• _Your assignment_
Filter the listing below, copying every line in which the word "import" appears.

──────────

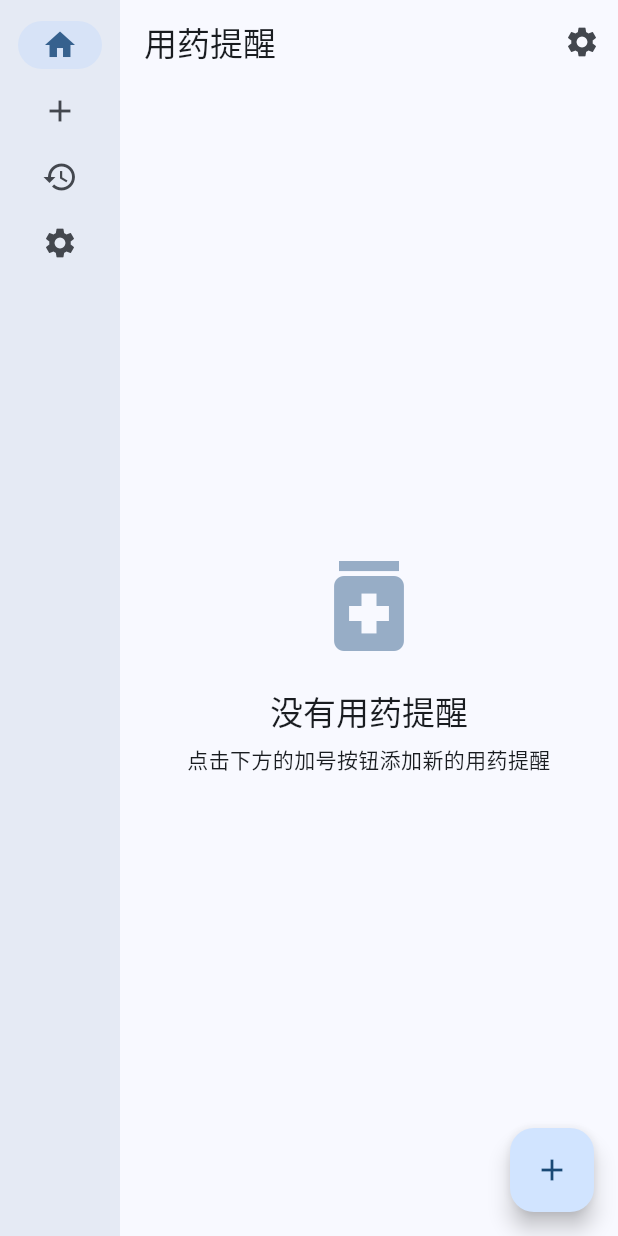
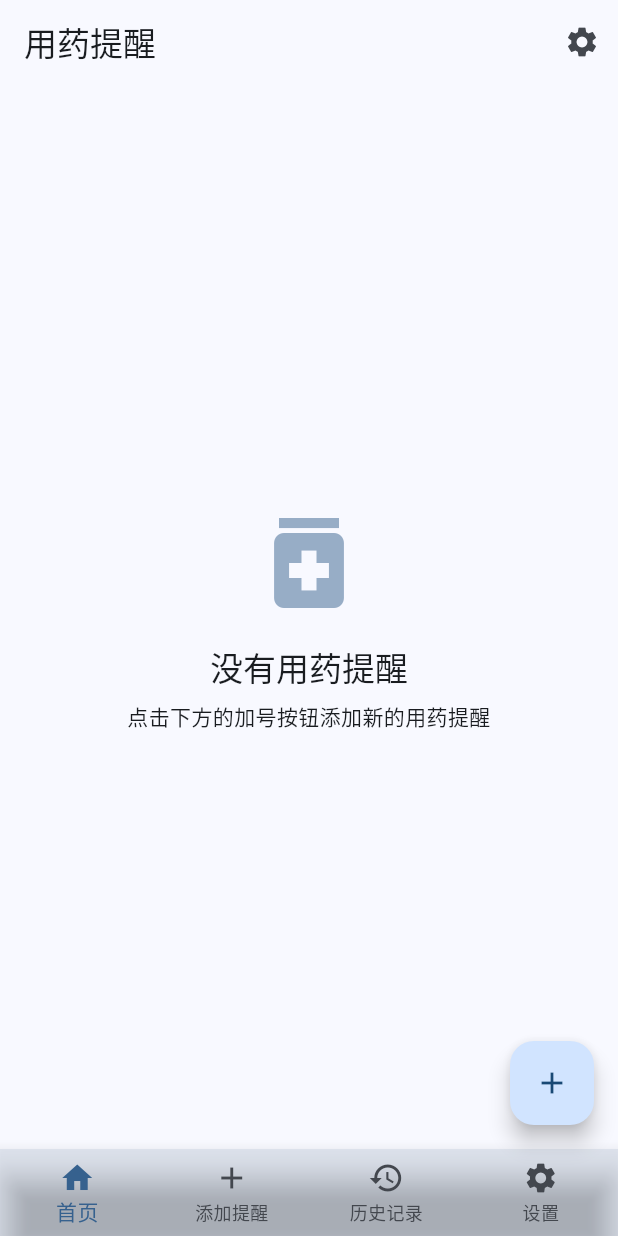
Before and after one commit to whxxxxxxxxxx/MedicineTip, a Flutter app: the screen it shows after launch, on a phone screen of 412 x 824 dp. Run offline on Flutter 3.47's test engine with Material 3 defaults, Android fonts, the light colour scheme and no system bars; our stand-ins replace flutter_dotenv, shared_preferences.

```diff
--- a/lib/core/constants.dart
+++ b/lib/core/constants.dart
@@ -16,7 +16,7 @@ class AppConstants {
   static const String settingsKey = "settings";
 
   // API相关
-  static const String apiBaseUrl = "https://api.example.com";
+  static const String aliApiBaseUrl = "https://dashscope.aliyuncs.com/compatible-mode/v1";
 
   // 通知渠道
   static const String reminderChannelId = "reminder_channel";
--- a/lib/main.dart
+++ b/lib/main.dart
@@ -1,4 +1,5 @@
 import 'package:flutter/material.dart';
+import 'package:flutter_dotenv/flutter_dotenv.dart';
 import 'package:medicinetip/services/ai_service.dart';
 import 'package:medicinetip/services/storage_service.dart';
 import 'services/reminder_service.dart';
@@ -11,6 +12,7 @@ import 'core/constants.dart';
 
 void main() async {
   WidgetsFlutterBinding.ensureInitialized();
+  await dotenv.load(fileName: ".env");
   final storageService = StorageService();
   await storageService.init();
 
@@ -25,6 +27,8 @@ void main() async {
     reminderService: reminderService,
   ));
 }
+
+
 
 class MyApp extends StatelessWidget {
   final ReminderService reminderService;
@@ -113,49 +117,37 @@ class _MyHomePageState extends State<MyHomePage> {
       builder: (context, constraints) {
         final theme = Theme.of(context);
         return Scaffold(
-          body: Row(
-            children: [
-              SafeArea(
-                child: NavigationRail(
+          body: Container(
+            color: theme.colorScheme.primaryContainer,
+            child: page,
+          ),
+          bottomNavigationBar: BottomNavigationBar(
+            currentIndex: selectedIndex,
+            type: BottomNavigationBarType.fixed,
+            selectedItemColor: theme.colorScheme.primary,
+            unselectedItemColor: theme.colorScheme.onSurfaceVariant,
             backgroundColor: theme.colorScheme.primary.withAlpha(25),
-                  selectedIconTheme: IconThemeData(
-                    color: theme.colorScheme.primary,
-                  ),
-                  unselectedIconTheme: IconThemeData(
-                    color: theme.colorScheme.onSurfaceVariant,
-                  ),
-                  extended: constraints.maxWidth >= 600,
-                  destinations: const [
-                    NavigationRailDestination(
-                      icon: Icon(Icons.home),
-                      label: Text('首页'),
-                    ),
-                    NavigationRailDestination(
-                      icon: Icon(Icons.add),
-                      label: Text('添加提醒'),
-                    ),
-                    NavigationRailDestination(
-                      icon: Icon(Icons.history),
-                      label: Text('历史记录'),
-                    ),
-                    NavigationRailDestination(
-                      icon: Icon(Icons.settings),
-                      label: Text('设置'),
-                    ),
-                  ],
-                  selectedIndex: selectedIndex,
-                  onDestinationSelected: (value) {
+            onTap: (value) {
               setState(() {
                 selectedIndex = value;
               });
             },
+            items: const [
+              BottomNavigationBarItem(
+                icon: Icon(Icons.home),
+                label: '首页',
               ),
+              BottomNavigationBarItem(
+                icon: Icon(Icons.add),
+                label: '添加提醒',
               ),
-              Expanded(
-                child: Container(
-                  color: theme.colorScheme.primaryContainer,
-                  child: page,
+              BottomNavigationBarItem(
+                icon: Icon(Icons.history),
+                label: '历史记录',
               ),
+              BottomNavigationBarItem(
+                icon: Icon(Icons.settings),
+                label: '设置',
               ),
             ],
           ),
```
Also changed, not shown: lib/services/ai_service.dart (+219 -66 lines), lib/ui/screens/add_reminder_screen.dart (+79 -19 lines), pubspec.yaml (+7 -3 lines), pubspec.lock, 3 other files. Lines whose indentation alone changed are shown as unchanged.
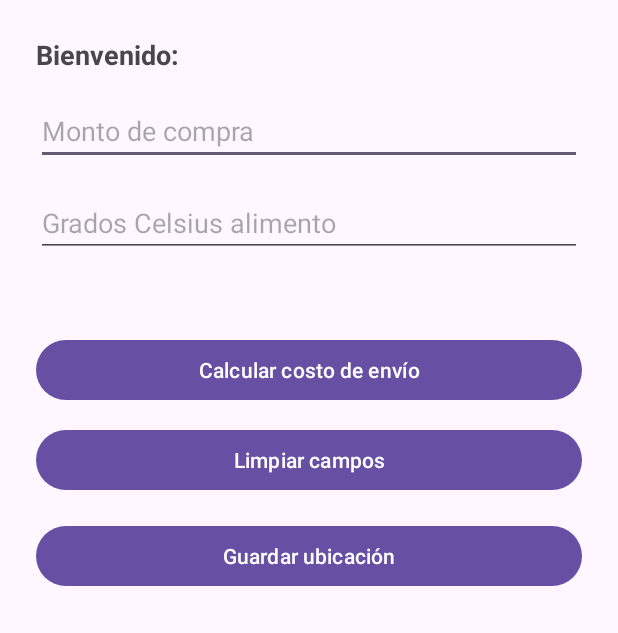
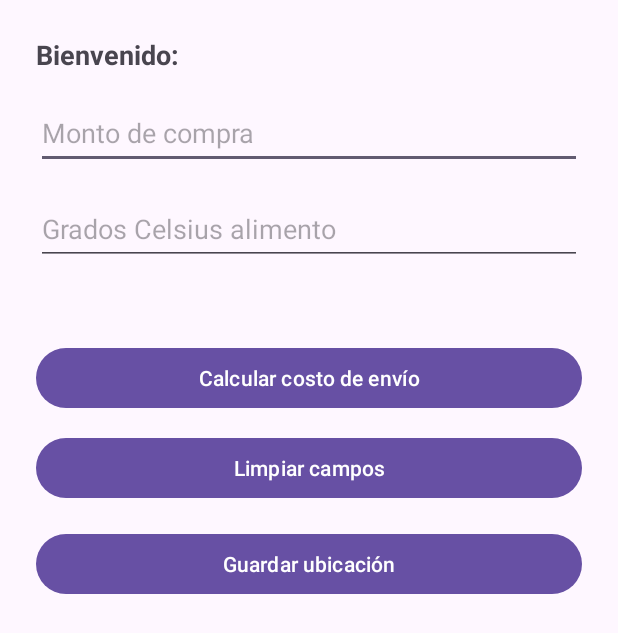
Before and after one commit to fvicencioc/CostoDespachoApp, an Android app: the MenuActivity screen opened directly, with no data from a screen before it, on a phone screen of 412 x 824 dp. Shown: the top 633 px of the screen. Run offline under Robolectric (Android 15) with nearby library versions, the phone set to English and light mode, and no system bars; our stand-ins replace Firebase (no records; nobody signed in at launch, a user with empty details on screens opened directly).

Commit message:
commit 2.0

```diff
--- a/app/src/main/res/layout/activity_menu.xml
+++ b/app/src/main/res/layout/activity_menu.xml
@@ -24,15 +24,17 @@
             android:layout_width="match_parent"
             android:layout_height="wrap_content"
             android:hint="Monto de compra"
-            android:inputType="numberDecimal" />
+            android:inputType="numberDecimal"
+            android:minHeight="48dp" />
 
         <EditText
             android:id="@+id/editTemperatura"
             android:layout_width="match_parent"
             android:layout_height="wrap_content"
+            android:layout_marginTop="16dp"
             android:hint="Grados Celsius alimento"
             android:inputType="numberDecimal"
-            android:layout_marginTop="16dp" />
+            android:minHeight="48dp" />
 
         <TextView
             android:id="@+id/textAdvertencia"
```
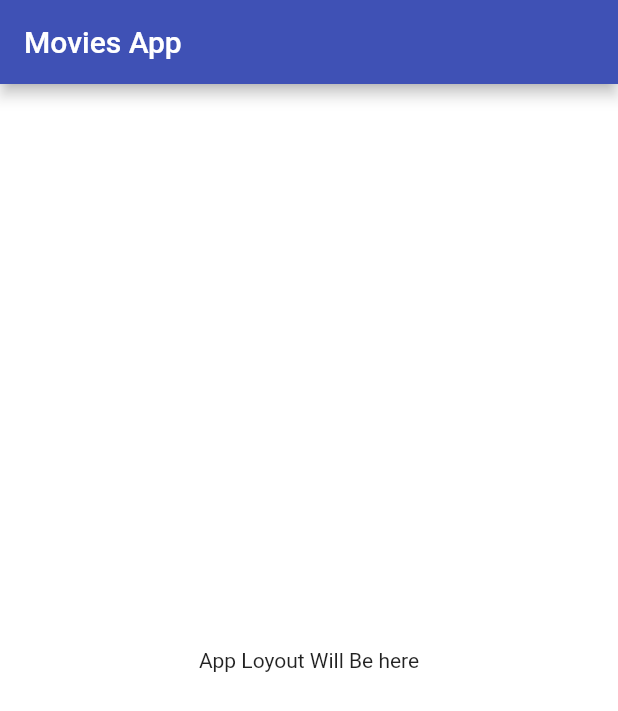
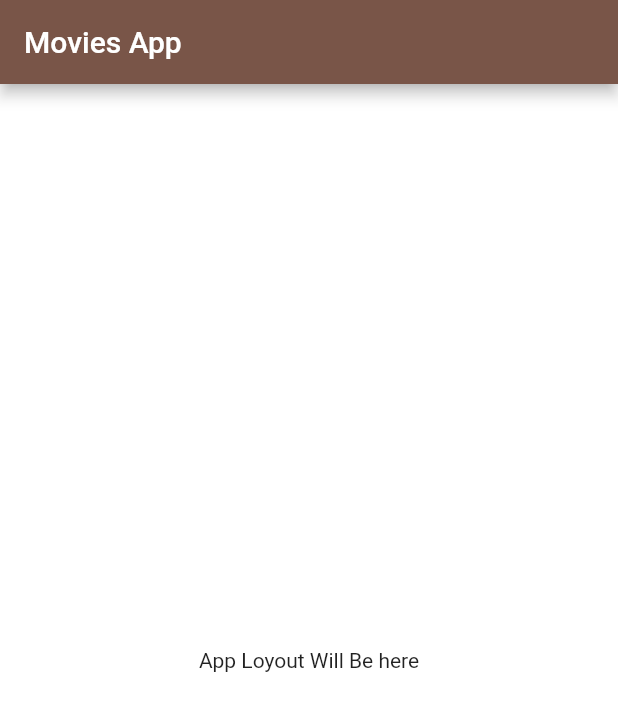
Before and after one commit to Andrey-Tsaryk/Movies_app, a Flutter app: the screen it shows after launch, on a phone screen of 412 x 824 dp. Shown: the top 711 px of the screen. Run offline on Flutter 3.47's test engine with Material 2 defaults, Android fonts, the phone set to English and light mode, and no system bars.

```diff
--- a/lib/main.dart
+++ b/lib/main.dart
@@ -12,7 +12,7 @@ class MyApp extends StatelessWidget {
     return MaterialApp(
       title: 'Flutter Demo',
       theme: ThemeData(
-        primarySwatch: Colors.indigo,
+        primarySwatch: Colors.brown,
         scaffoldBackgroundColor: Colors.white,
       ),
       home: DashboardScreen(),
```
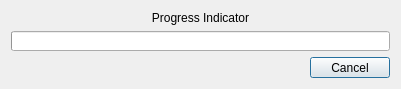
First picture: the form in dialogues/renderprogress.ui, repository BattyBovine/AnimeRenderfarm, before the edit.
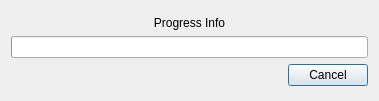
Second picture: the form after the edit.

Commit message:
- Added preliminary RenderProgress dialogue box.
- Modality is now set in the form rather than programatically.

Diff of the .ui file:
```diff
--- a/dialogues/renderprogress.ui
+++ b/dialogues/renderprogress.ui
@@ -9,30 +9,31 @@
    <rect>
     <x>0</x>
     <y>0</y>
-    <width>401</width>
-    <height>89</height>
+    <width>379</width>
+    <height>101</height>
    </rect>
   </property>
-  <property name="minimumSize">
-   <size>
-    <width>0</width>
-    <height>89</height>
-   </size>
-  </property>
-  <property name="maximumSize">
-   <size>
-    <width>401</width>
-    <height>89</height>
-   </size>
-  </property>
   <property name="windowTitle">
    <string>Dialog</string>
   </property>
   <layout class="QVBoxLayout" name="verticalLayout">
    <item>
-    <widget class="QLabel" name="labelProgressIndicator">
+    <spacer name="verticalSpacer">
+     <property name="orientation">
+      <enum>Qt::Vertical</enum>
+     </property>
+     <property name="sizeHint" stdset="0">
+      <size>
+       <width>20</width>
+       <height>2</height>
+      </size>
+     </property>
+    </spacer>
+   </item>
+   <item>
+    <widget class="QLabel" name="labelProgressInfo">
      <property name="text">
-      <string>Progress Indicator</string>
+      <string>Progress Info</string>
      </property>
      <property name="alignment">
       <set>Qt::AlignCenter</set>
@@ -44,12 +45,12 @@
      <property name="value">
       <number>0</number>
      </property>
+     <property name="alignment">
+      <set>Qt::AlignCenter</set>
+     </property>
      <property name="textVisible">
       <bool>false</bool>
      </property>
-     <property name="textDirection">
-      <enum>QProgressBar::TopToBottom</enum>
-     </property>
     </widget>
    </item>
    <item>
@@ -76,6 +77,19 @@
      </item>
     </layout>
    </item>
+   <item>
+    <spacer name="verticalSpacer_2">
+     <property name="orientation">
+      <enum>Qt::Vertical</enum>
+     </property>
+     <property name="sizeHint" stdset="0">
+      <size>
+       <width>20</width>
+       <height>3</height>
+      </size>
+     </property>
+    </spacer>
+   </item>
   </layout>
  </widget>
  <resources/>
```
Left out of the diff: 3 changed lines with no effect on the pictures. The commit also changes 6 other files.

──────────

• _Answer to this problem_
 import 'package:flutter/material.dart';
+import 'package:flutter_dotenv/flutter_dotenv.dart';
 import 'package:medicinetip/services/ai_service.dart';
 import 'package:medicinetip/services/storage_service.dart';
 import 'services/reminder_service.dart';
@@ -11,6 +12,7 @@ import 'core/constants.dart';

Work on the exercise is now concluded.